Scripture Focus: Luke 23.8-12; 42-43
8 When Herod saw Jesus, he was greatly pleased, because for a long time he had been wanting to see him. From what he had heard about him, he hoped to see him perform a sign of some sort. 9 He plied him with many questions, but Jesus gave him no answer. 10 The chief priests and the teachers of the law were standing there, vehemently accusing him. 11 Then Herod and his soldiers ridiculed and mocked him. Dressing him in an elegant robe, they sent him back to Pilate. 12 That day Herod and Pilate became friends—before this they had been enemies.
42 Then he said, “Jesus, remember me when you come into your kingdom.”
43 Jesus answered him, “Truly I tell you, today you will be with me in paradise.”
From John: As we prepare for Student Writers to take us through the book of Acts, we continue through the last three chapters of Luke’s gospel. Don’t forget that, beginning on July 15 and continuing through August 10th, approximately 90% of donations to The Park Forum will be directed to scholarships/stipends for these talented students. Give during this time to support our ministry and theirs.
Reflection: Demands of Faith
By John Tillman
Pharaohs, Herods, and Pilates demand a show in exchange for their faith.
“Who is Yahweh, that I should obey him…?” (Exodus 5.2) “Are you the king of the Jews?” (Luke 23.3) “When Herod saw Jesus…he hoped to see him perform a sign…” (Luke 23.8)
Pilate and Herod, former enemies, bonded over their experience with this stubborn prophet who wouldn’t perform for them. Their cynical conclusions about Jesus drew them together.
Some people who claim to be looking for signs are really just looking for excuses for doubt. Some people demand that you “prove something” just so they can manipulate you.
The privileged and powerful often say to Jesus or God’s people: “I’m important.” “Don’t you see what I could do for you?” “What’s in this for me?” “You need me on your side.” “Show me something.”
It isn’t just the powerful who make demands in exchange for faith. On the cross, one of the rebels says, “Aren’t you the Messiah? Save yourself and us!”
Jesus won’t trade miracles for faith. He did miracles out of compassion, that fulfilled prophecy and God’s will, and because of the faith of those who asked. But he never “proved himself” to a doubter, performing for them like a magician. Many people saw public miracles and believed but then fell away. Jesus knows that faith in signs is worthless and fades into nothing.
After showing the cynicism of the powerful and the desperation of the powerless, Luke spotlights the simplest example of faith: “Jesus, remember me…”

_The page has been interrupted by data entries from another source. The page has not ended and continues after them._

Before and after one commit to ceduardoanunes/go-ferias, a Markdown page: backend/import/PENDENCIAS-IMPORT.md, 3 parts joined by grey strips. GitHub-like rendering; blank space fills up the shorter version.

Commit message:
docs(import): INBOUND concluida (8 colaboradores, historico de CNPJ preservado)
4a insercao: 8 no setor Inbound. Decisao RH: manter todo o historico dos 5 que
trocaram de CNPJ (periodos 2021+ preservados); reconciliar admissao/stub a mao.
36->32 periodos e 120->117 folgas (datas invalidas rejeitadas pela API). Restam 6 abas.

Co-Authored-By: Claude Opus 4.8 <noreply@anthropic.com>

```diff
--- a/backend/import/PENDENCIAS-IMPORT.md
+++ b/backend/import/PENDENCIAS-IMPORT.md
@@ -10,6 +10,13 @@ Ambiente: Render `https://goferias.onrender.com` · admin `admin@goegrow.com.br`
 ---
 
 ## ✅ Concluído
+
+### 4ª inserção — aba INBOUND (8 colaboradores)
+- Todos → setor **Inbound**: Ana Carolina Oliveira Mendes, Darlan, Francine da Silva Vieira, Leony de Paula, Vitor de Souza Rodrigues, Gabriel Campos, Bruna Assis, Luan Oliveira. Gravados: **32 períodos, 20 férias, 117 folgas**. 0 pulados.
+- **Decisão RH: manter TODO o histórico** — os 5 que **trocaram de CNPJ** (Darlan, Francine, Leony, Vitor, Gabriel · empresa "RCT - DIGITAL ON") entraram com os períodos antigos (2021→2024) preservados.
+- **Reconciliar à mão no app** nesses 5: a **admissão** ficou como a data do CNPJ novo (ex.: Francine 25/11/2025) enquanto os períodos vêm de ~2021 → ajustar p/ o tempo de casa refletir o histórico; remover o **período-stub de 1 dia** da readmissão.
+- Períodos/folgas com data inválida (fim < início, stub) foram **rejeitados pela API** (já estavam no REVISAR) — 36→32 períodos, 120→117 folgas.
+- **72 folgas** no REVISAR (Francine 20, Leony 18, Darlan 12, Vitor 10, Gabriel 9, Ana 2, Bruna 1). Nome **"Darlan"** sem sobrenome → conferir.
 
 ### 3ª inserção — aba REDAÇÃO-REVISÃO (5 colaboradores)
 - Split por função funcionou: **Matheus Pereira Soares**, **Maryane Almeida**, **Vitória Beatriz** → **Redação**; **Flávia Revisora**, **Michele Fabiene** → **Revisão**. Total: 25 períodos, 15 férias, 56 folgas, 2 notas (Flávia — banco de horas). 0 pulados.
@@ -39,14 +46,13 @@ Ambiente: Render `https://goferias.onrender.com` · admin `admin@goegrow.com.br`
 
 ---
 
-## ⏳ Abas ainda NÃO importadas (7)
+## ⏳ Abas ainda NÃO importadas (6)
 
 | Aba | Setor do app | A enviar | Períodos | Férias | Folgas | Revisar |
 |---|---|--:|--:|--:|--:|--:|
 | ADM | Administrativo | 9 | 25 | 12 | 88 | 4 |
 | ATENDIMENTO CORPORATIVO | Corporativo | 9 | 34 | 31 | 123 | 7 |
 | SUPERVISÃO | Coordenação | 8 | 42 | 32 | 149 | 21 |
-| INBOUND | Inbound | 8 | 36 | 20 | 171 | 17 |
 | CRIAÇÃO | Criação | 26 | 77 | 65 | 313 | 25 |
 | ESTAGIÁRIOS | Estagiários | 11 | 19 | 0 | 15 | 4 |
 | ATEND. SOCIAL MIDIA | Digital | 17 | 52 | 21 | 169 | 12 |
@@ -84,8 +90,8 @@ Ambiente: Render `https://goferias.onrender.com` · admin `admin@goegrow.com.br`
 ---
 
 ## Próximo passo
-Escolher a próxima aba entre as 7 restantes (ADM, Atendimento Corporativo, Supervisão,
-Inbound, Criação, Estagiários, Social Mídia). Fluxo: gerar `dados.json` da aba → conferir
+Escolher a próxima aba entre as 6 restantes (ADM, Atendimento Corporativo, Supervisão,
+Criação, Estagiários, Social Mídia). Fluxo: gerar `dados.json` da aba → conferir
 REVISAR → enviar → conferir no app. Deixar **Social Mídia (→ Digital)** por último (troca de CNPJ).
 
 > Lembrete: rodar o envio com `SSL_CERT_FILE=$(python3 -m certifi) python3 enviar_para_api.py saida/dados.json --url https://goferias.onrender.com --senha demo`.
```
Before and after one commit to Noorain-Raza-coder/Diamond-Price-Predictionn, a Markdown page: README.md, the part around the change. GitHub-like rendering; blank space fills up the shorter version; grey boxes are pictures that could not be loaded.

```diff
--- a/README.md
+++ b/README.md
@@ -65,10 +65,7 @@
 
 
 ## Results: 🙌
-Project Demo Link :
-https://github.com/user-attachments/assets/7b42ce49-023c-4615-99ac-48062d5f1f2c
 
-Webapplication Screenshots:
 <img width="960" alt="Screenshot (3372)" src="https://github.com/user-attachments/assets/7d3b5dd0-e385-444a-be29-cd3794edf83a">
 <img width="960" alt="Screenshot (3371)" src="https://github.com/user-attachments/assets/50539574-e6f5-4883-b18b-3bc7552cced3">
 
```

There are many personal statements of faith in the gospel accounts. John the Baptizer’s “Look! The Lamb of God,” (John 1.29) Peter’s “You are the Messiah,” (Mark 8.29) Thomas’s “My Lord, and my God” (John 20.28) are some that stand out.
The rebel’s “salvation prayer” is special because it shows us how deep the grace of Jesus reaches. It feels incomplete and imperfect. When I imagine standing there, I’m tempted to correct him, “Pray like this…” It’s exactly the kind of prayer Jesus leans in to listen to.
Sincere faith comes from sincere seeking, knocking, and asking, and listening to Jesus’ answers. People will always have doubts and questions and we should treat them gently and with respect. However, we should recognize that demands and ultimatums are typically used to deny or avoid faith.
Make space for people to explore and explain their doubts. Let them ask questions. Then leave room for the Holy Spirit to work.
Divine Hours Prayer: A Reading
Jesus taught us, saying: “The kingdom of heaven is like treasure hidden in a field which someone has found; he hides it again, goes off in his joy, sells everything he owns, and buys the field. Again, the kingdom of heaven is like a merchant looking for fine pearls; when he finds one of great value he goes and sells everything he owns and buys it.” — Matthew 13.44-45
Isaiah 41 (Listen -5:00)
Luke 23 (Listen -6:39)
Read more about The Crux of Repentance
If only our repentance looked more like the thief on the cross. Hands open, holding nothing. Naked, hiding nothing. Humble, asking nothing. He simply believes.
Read more about Resisting Herods
The Herods epitomize the kind of people that the Jesus community is so often drawn to in hopes of gaining their approval…